§ **INFORMATION PROVIDED**
━━━━━━

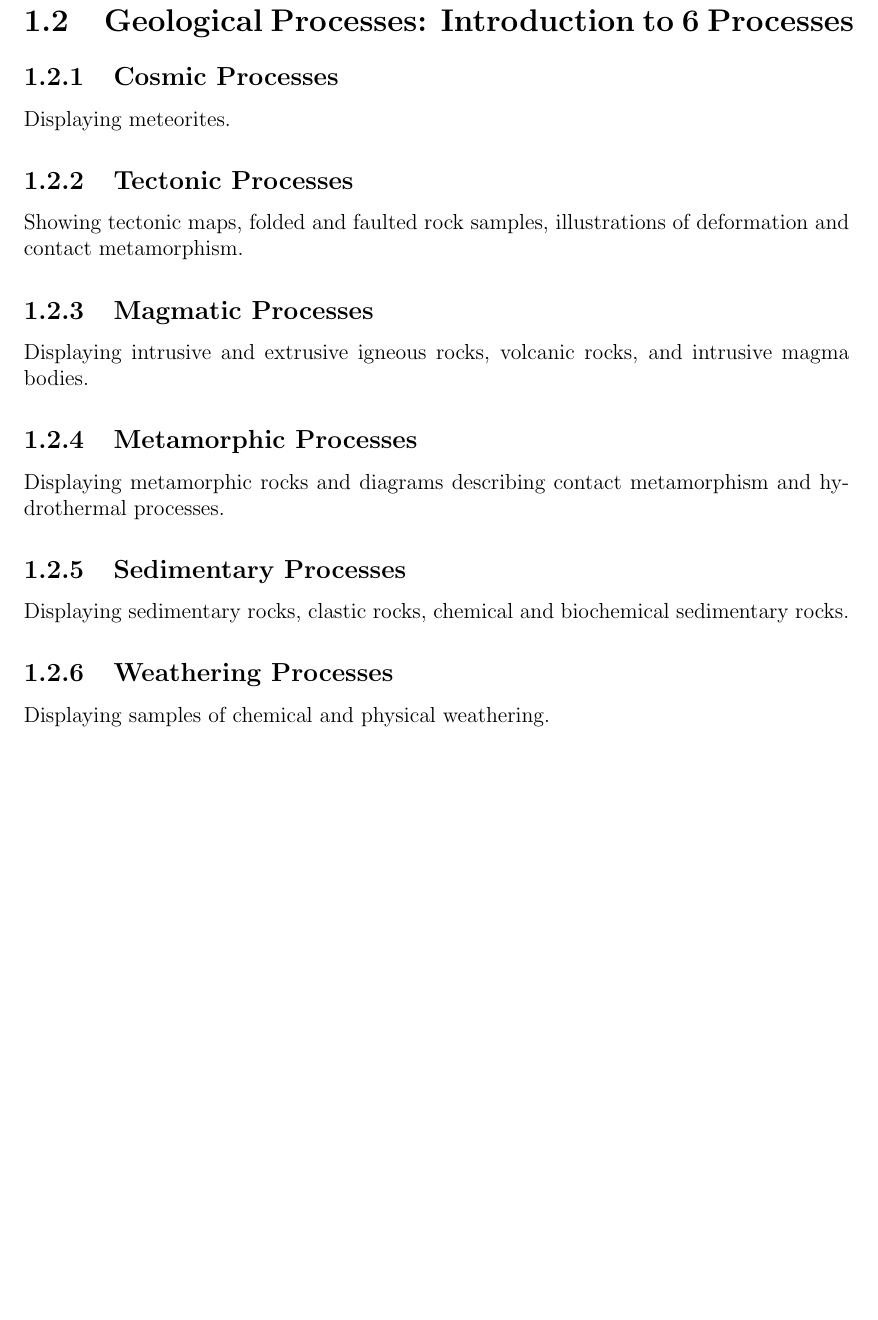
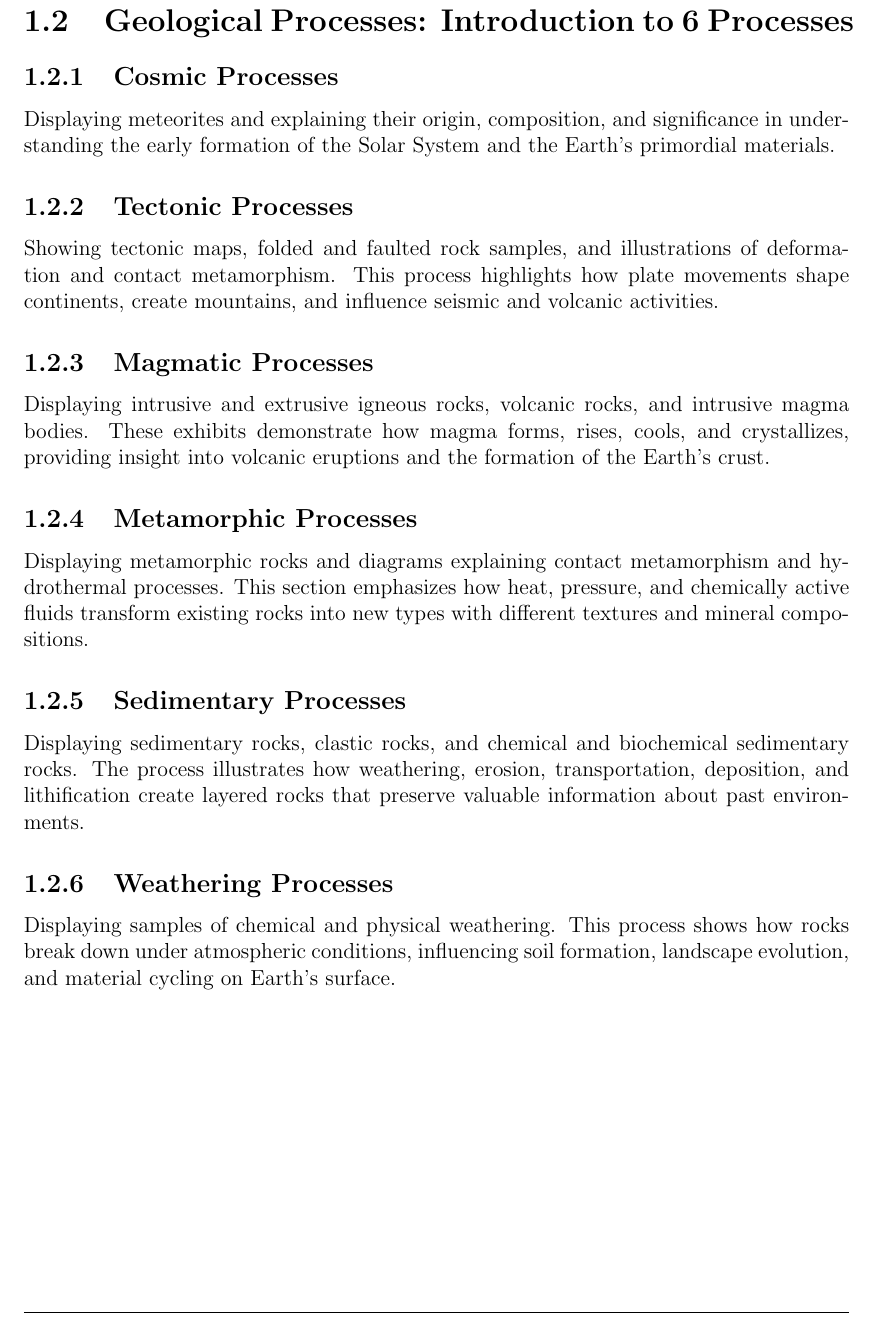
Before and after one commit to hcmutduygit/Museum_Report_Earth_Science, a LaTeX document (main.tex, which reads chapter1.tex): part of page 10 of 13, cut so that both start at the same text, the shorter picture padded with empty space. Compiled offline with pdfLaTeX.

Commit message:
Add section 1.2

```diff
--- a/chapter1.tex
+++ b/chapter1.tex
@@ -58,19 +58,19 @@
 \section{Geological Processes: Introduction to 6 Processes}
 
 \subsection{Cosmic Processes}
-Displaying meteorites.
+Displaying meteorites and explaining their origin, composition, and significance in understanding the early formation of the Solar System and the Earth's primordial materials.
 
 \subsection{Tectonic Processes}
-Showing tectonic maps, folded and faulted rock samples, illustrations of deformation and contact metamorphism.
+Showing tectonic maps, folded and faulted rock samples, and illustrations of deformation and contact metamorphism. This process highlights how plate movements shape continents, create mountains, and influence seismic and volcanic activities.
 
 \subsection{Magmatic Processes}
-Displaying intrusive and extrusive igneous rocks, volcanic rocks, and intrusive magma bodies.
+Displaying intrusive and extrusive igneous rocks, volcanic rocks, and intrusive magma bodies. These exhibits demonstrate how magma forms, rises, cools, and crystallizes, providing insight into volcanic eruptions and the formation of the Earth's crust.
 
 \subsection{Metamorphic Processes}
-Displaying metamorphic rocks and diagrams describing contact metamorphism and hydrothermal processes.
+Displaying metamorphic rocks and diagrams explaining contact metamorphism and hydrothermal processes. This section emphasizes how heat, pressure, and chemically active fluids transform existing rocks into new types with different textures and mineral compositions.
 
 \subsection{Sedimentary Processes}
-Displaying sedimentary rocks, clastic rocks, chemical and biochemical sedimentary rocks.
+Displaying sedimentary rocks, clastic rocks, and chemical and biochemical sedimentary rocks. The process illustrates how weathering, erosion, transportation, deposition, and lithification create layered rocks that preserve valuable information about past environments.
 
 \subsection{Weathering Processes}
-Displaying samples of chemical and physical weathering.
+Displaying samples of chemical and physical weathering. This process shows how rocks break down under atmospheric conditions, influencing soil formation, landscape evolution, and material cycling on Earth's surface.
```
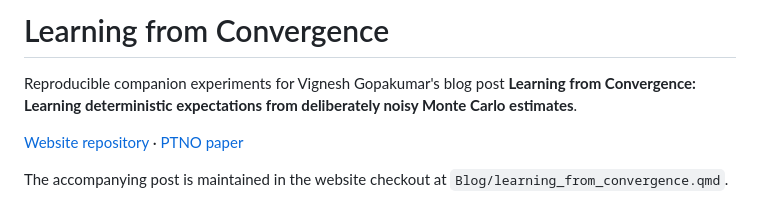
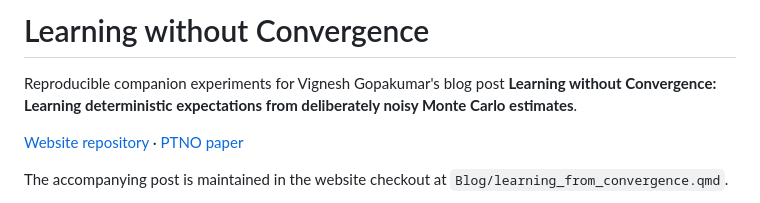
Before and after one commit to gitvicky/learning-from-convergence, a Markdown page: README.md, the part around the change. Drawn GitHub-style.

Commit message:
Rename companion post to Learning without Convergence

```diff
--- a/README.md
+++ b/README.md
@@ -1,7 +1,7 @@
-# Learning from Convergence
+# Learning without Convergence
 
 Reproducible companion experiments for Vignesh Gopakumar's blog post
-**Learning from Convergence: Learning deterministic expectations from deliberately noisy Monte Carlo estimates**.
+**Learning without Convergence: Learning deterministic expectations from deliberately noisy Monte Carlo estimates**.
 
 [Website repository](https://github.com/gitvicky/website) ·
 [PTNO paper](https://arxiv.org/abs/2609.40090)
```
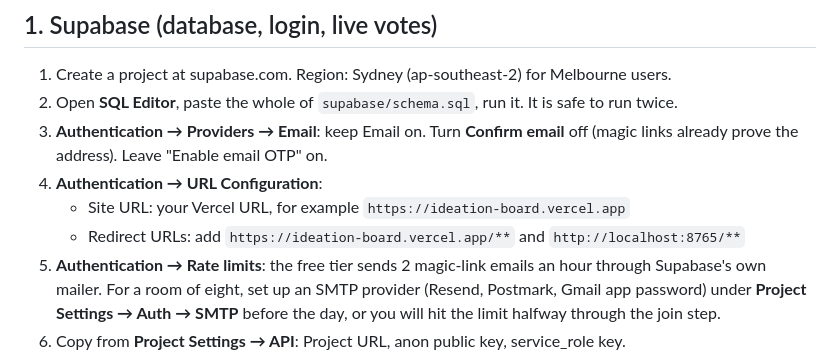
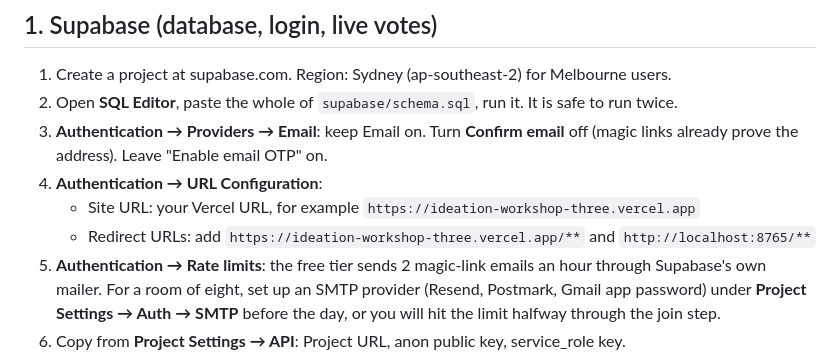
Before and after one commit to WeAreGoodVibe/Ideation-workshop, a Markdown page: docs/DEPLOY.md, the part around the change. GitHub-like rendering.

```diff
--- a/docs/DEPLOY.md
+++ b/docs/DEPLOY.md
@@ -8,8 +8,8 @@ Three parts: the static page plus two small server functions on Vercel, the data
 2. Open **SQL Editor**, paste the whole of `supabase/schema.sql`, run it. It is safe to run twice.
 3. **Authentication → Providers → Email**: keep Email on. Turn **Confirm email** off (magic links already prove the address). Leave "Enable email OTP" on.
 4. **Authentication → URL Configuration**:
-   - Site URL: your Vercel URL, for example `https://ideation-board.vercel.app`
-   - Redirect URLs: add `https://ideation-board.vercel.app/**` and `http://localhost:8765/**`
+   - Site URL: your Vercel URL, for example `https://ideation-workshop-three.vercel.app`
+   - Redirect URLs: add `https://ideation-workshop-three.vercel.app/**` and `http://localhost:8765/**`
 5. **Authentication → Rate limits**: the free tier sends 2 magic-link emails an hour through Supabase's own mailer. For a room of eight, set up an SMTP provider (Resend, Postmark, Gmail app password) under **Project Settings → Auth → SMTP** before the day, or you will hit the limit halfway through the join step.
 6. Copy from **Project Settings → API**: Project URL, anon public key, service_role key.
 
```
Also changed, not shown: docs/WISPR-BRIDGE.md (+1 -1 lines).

━━━━━━

§ **WHAT NEEDS TO BE DONE**
Given the word "Displaying", show every line of the records that contains it.

§ **SOLUTION TO THE EXERCISE**
-Displaying meteorites.
+Displaying meteorites and explaining their origin, composition, and significance in understanding the early formation of the Solar System and the Earth's primordial materials.
-Displaying intrusive and extrusive igneous rocks, volcanic rocks, and intrusive magma bodies.
+Displaying intrusive and extrusive igneous rocks, volcanic rocks, and intrusive magma bodies. These exhibits demonstrate how magma forms, rises, cools, and crystallizes, providing insight into volcanic eruptions and the formation of the Earth's crust.
-Displaying metamorphic rocks and diagrams describing contact metamorphism and hydrothermal processes.
+Displaying metamorphic rocks and diagrams explaining contact metamorphism and hydrothermal processes. This section emphasizes how heat, pressure, and chemically active fluids transform existing rocks into new types with different textures and mineral compositions.
-Displaying sedimentary rocks, clastic rocks, chemical and biochemical sedimentary rocks.
+Displaying sedimentary rocks, clastic rocks, and chemical and biochemical sedimentary rocks. The process illustrates how weathering, erosion, transportation, deposition, and lithification create layered rocks that preserve valuable information about past environments.
-Displaying samples of chemical and physical weathering.
+Displaying samples of chemical and physical weathering. This process shows how rocks break down under atmospheric conditions, influencing soil formation, landscape evolution, and material cycling on Earth's surface.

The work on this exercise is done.